Below, we compare different ways of intercepting network packets, and of filtering and analyzing their content to see if kernel drivers which use NDIS and WFP frameworks perform better than WinPcap.
We tested the performance of each method. See table.
We measured network bandwidth after applying a basic filter which:
- Intercepts all packets
- Verifies whether they are TCP/IP packets, and whether their source/destination is a certain IP
- Copies the packets’ data to a buffer
- Calls an empty callout function to process the packets’ payloads
We applied the filter to each of the methods. See source codes here. We used iperf3, a tool that generates network traffic and provides IP network statistics, to measure maximum achievable bandwidth. It is highly configurable and flexible and worked very well for our purposes.
Both the client and server’s operating systems were Windows Server 2008 R2 x64. We used HP NC552SFP 10GbE 2-port network cards. We followed the same steps for each method:
- Set up the testing environment on the server.
- Start iperf3 on the server in server mode (iperf3 -s).
- Start Iperf3 on the client in client mode (iperf3 -c <server-ip> -P 16). Configure server IP and number of threads to start generating maximum achievable traffic.
- Measure how fast the server receives the packets.
|(in Gbit/s)||Native||WinPcap||NDIS 6.0||WFP|
As one can easily see, WinPcap outperforms the others and WFP is significantly slower.
If you can do it with WinPcap, do it with WinPcap. Given the ease of use of WinPcap’s API, and the test results, we strongly recommend WinPcap for traffic inspection, packet payload analysis, basic filtering, raw packet transmitting, and basic network statistics.

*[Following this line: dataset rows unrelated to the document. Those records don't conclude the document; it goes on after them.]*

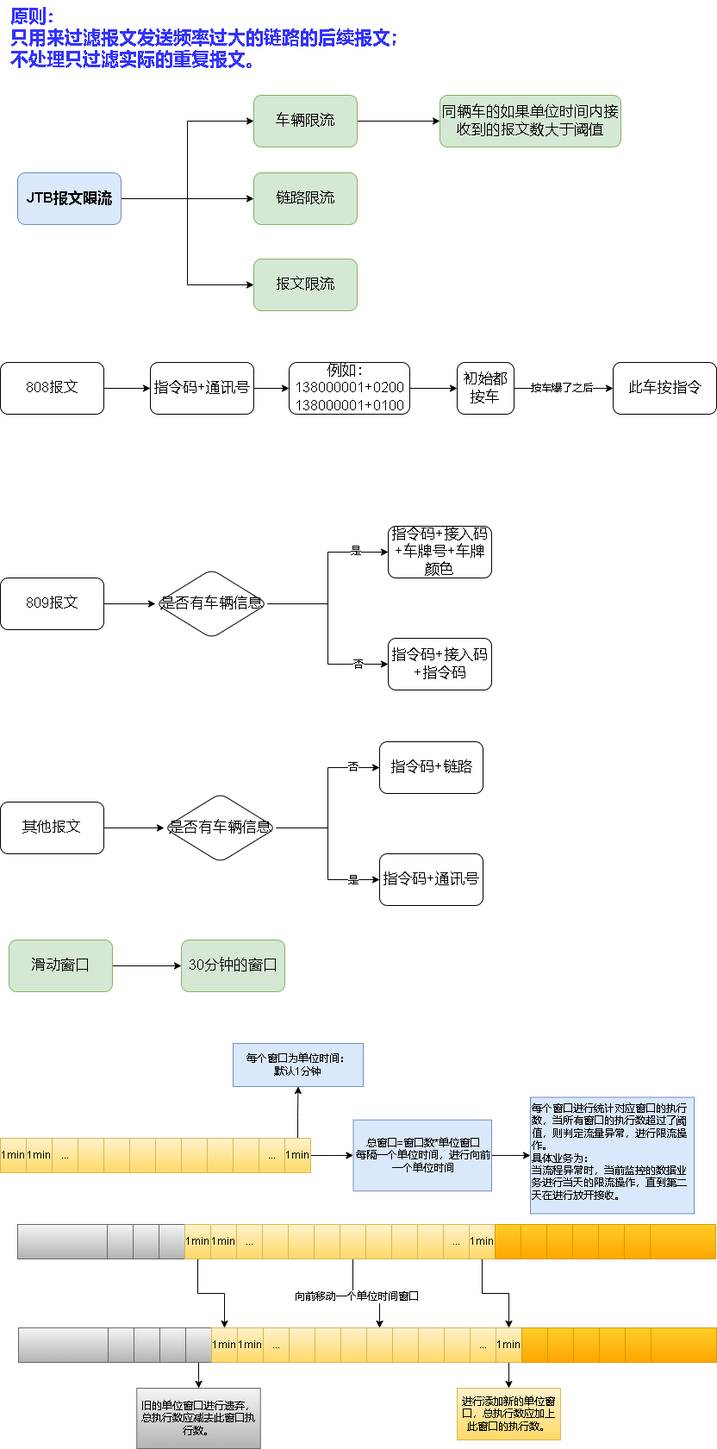
Earlier version of the draw.io export jtb报文限流.drawio.png (xktder/draw). Source tidied: cells renumbered, new cells last; positions are measured from the earlier drawing's top-left corner, leaving out a move shared by most shapes.
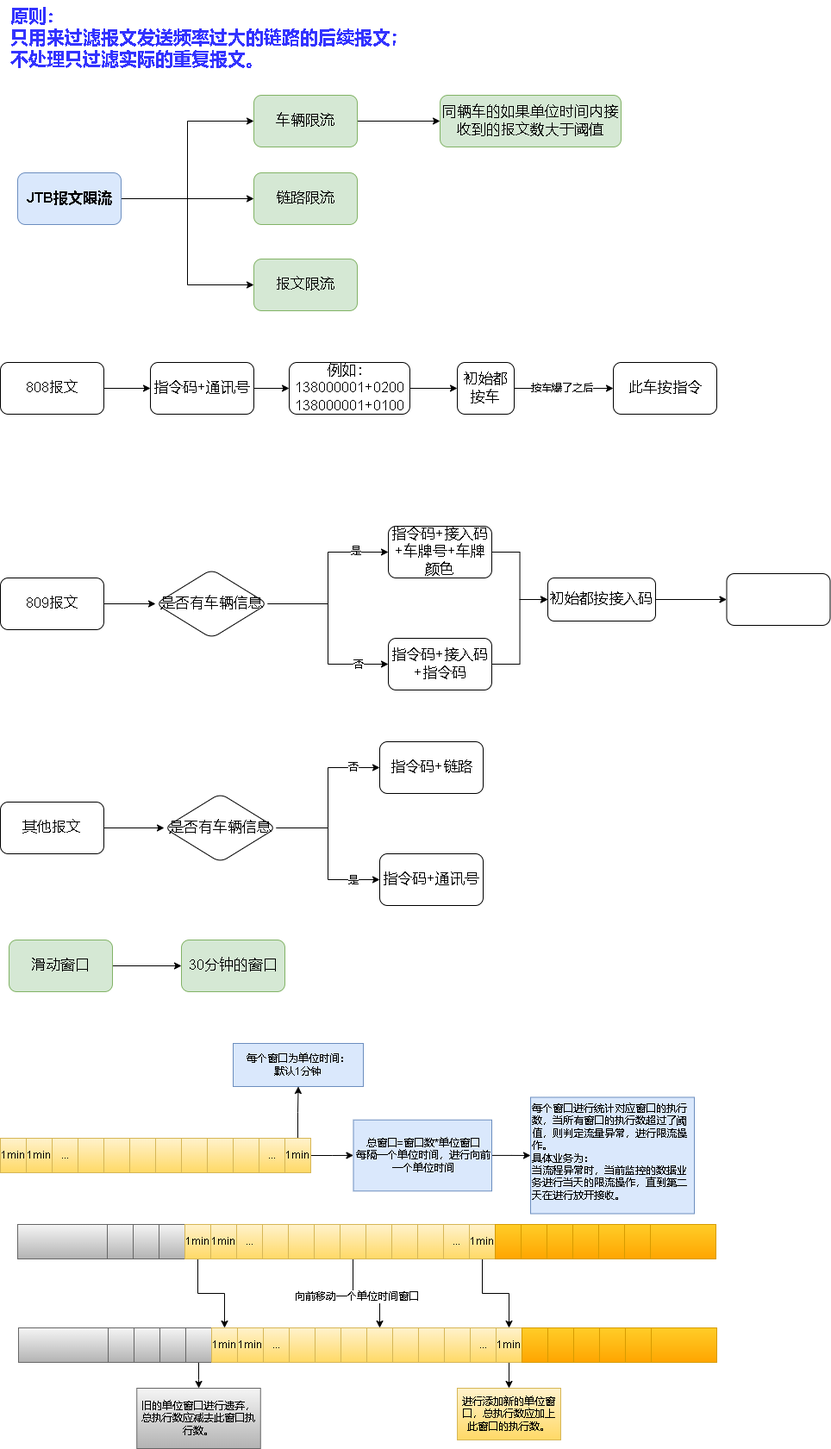
After the commit.

Commit message:
更新jtb报文限流.drawio.png

What changed in the source:
```diff
@@ -84,9 +84,15 @@
     <mxCell id="27" value="&lt;font style=&quot;font-size: 21px;&quot;&gt;&lt;b&gt;原则：&lt;br&gt;只用来过滤报文发送频率过大的链路的后续报文；&lt;br&gt;不处理只过滤实际的重复报文。&lt;/b&gt;&lt;/font&gt;" style="text;html=1;strokeColor=none;fillColor=none;align=left;verticalAlign=top;whiteSpace=wrap;rounded=0;fontColor=#3333FF;" parent="1" vertex="1">
       <mxGeometry x="10" width="640" height="80" as="geometry" />
     </mxCell>
+    <mxCell id="117" style="edgeStyle=orthogonalEdgeStyle;rounded=0;jettySize=auto;html=1;entryX=0;entryY=0.5;entryDx=0;entryDy=0;fontSize=12;fontColor=#000000;" parent="1" edge="1" source="28" target="120">
+      <mxGeometry relative="1" as="geometry" />
+    </mxCell>
     <mxCell id="28" value="指令码+接入码&lt;br&gt;+指令码" style="whiteSpace=wrap;html=1;fontSize=17;rounded=1;" parent="1" vertex="1">
       <mxGeometry x="450" y="740" width="120" height="60" as="geometry" />
     </mxCell>
+    <mxCell id="118" style="edgeStyle=orthogonalEdgeStyle;rounded=0;jettySize=auto;html=1;fontSize=12;fontColor=#000000;" parent="1" edge="1" source="29" target="120">
+      <mxGeometry relative="1" as="geometry" />
+    </mxCell>
     <mxCell id="29" value="指令码+接入码+车牌号+车牌颜色" style="whiteSpace=wrap;html=1;fontSize=17;rounded=1;" parent="1" vertex="1">
       <mxGeometry x="450" y="610" width="120" height="60" as="geometry" />
     </mxCell>
@@ -374,5 +380,14 @@
     <mxCell id="116" value="此车按指令" style="whiteSpace=wrap;html=1;fontSize=17;rounded=1;" parent="1" vertex="1">
       <mxGeometry x="711" y="420" width="120" height="60" as="geometry" />
     </mxCell>
+    <mxCell id="119" style="edgeStyle=orthogonalEdgeStyle;rounded=0;jettySize=auto;html=1;fontSize=12;fontColor=#000000;" parent="1" edge="1" source="120" target="121">
+      <mxGeometry relative="1" as="geometry" />
+    </mxCell>
+    <mxCell id="120" value="初始都按接入码" style="whiteSpace=wrap;html=1;fontSize=17;rounded=1;" parent="1" vertex="1">
+      <mxGeometry x="635" y="670" width="125" height="50" as="geometry" />
+    </mxCell>
+    <mxCell id="121" style="whiteSpace=wrap;html=1;fontSize=17;rounded=1;" parent="1" vertex="1">
+      <mxGeometry x="842.5" y="665" width="120" height="60" as="geometry" />
+    </mxCell>
   </root>
 </mxGraphModel>
```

However, WinPcap cannot be used for firewalling or to analyze application-level connections. In addition, the pcap filtering language is not designed to classify packets, so if this is a priority you will have to add a deep packet inspection library.
Both NDIS and WFP can be used for firewalling, but only NDIS works in XP and older operating systems. WFP is your only option when you need to peer into the plaintext of an IPsec-protected packet, query the identity of the user or application that originally sent a packet, authorize the creation of a socket, or monitor loopback traffic. Unlike NDIS, WFP is actively supported by Microsoft.
- The original version of WinPcap does not support Windows 10. You should use Win10Pcap instead.
- WinPcap Documentation
- WFP Documentation
- NDIS Documentation
- How to compile WinPcap programs with Visual Studio.
- Extending The Microsoft PassThru NDIS Intermediate Driver
- WFP vs WinPcap
- Can a NDIS protocol driver (npf.sys of WinPcap) be ported to LWF or WFP?
- Monitoring Using a Windows Box
- Network Filtering Performance
- NPF driver internals manual
- What’s wrong with pcap filters?